• _Exercise details_
Note how many lines in the following material mention "components", then give that number by itself.
▽
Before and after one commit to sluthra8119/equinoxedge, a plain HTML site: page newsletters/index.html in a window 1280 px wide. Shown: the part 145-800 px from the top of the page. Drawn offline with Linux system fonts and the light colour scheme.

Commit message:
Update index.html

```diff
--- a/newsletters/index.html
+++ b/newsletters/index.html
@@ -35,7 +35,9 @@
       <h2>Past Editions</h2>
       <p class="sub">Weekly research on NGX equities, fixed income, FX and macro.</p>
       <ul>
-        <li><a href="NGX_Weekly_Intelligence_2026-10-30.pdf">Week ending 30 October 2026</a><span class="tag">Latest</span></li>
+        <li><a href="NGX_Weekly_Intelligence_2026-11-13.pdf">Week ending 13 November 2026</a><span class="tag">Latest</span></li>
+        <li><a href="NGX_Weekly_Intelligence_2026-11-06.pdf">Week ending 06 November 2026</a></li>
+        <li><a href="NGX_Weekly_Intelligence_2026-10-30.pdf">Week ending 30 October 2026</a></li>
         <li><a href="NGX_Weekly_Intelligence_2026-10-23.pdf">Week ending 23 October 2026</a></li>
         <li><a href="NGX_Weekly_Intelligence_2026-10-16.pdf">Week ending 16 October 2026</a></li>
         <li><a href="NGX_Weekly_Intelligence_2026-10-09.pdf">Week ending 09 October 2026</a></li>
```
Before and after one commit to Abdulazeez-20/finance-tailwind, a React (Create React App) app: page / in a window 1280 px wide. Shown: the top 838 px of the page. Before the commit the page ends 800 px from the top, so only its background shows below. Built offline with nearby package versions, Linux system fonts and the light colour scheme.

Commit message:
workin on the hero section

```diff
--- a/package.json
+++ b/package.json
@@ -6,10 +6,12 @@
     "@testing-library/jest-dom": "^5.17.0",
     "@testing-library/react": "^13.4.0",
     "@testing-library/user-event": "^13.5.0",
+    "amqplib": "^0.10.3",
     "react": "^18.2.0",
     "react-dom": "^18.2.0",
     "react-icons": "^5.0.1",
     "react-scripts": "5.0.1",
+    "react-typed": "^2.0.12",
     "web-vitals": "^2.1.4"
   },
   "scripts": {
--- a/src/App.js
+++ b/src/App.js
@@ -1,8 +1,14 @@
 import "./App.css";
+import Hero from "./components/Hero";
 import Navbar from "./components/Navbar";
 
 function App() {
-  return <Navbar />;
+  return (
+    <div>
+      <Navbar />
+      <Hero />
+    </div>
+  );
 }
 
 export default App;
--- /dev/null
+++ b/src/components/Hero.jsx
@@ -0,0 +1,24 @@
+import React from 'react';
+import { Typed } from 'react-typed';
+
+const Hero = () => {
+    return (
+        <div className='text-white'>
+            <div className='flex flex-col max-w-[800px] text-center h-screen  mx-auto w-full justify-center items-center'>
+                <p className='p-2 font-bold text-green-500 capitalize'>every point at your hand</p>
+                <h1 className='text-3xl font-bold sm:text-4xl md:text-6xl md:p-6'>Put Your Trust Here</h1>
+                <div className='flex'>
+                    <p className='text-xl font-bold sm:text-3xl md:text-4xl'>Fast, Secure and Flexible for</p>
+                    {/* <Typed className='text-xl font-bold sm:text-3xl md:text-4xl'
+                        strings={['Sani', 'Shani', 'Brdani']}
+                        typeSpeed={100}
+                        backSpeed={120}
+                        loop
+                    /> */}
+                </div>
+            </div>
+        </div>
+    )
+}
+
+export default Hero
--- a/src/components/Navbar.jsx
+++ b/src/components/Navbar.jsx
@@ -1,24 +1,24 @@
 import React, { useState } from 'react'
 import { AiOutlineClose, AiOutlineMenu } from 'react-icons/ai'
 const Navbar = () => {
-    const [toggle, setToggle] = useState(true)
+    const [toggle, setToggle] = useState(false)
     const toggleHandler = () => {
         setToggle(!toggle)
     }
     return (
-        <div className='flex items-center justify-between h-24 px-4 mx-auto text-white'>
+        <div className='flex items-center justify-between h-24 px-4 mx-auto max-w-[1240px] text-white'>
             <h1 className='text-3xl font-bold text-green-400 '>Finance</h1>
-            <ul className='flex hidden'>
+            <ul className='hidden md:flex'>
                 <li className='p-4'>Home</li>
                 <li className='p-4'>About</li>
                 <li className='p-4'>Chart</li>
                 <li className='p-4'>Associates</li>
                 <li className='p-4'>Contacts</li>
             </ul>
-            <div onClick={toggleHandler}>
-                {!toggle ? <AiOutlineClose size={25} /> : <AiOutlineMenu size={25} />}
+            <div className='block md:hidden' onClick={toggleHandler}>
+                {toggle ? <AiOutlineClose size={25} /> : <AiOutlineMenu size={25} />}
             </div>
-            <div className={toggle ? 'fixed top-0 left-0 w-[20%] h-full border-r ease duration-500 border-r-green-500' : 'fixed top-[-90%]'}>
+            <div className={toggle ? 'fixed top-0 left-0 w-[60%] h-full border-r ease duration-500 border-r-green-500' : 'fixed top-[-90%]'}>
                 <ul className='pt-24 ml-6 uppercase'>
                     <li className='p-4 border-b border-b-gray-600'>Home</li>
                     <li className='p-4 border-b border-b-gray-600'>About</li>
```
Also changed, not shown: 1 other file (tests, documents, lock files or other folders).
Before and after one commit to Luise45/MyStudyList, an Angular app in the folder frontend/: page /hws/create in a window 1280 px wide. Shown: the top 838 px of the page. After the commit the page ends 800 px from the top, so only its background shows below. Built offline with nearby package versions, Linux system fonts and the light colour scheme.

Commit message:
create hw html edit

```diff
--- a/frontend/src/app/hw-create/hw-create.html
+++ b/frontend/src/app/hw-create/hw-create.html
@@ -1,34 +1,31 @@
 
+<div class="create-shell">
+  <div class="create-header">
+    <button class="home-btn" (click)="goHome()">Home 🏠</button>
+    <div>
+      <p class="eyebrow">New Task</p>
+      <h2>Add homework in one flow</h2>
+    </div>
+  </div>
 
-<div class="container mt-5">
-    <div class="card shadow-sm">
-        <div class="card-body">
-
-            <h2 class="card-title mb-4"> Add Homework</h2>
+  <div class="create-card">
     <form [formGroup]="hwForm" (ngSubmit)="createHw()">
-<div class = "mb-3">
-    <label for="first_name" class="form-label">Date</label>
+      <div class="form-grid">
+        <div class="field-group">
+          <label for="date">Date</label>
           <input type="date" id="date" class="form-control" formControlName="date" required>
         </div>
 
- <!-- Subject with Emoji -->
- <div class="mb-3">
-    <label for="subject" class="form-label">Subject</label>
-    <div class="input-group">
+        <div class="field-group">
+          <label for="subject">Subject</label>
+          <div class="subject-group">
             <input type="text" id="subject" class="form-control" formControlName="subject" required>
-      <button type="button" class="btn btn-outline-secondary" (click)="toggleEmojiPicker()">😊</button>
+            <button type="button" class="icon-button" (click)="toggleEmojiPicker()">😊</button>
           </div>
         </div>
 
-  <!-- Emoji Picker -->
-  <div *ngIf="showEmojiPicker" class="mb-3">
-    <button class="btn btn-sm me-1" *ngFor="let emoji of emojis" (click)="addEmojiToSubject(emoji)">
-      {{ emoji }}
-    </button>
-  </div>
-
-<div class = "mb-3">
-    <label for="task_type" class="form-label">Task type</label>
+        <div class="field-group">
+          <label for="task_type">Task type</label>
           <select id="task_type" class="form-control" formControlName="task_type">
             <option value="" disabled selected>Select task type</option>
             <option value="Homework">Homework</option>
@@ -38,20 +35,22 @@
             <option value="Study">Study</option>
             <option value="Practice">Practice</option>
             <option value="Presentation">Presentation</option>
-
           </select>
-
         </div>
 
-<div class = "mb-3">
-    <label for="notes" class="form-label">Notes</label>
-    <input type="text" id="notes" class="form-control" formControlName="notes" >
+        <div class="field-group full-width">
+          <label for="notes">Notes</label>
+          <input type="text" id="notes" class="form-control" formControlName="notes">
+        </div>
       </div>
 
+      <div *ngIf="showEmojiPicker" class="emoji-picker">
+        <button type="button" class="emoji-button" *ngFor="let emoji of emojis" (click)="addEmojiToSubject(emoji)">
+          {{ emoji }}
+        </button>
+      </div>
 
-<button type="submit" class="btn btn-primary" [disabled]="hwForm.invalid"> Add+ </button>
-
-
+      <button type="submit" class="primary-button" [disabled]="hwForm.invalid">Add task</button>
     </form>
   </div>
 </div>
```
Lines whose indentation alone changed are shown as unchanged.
△
• _Result_
5